MATERIAL SUPPLIED:
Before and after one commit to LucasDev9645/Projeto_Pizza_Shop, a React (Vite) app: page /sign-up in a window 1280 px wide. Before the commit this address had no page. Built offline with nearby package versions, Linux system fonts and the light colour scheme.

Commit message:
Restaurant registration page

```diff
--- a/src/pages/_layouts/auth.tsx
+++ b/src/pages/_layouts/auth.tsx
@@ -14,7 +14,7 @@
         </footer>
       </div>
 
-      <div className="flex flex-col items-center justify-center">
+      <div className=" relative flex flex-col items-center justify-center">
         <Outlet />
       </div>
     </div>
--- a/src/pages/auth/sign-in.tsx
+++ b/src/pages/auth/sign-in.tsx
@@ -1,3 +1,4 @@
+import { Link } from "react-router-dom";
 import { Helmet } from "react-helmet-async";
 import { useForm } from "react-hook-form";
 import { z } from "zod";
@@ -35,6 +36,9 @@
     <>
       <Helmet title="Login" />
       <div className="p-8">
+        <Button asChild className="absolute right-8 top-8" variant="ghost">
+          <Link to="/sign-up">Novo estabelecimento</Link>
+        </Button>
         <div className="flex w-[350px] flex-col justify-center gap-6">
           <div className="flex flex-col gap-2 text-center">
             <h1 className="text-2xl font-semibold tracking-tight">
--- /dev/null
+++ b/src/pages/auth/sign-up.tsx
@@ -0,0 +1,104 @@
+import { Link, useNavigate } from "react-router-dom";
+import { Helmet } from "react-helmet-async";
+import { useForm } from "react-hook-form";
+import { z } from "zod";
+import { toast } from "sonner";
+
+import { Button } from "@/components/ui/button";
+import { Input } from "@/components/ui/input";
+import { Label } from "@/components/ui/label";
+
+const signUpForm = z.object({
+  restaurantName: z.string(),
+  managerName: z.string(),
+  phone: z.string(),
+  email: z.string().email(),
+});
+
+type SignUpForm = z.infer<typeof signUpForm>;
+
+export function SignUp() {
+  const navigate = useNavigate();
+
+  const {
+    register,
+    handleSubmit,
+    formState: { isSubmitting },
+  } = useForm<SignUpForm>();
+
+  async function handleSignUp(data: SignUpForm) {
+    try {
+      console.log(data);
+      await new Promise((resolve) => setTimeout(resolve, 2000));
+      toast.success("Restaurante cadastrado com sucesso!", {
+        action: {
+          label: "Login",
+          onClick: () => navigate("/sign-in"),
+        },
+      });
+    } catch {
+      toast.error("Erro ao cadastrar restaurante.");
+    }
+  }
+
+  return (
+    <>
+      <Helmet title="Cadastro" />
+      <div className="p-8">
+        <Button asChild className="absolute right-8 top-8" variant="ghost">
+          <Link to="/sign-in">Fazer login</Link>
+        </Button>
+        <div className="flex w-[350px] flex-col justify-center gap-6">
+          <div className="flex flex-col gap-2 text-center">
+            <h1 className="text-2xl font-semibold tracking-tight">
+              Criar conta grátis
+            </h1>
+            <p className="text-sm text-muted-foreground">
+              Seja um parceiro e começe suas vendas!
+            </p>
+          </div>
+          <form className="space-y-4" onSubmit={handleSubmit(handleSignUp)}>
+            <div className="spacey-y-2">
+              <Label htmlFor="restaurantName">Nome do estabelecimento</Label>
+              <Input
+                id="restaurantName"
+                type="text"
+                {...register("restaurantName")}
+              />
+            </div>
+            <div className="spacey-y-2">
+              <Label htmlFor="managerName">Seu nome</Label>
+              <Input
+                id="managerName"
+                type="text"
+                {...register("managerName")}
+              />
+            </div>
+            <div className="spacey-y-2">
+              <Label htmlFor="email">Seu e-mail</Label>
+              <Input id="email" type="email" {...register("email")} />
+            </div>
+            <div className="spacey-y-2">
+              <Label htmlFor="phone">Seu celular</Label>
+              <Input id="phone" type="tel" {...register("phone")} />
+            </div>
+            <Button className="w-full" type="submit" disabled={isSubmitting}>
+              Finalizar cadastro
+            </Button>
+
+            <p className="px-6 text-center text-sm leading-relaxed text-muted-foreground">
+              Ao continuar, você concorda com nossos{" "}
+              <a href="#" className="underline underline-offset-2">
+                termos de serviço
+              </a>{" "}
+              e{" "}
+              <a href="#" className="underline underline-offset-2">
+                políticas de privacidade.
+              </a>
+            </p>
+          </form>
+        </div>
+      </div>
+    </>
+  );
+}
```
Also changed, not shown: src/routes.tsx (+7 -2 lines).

INSTRUCTIONS TO FOLLOW: On how many lines of the records above does the word "Input" appear? Answer with only that number.

EXPECTED ANSWER: 5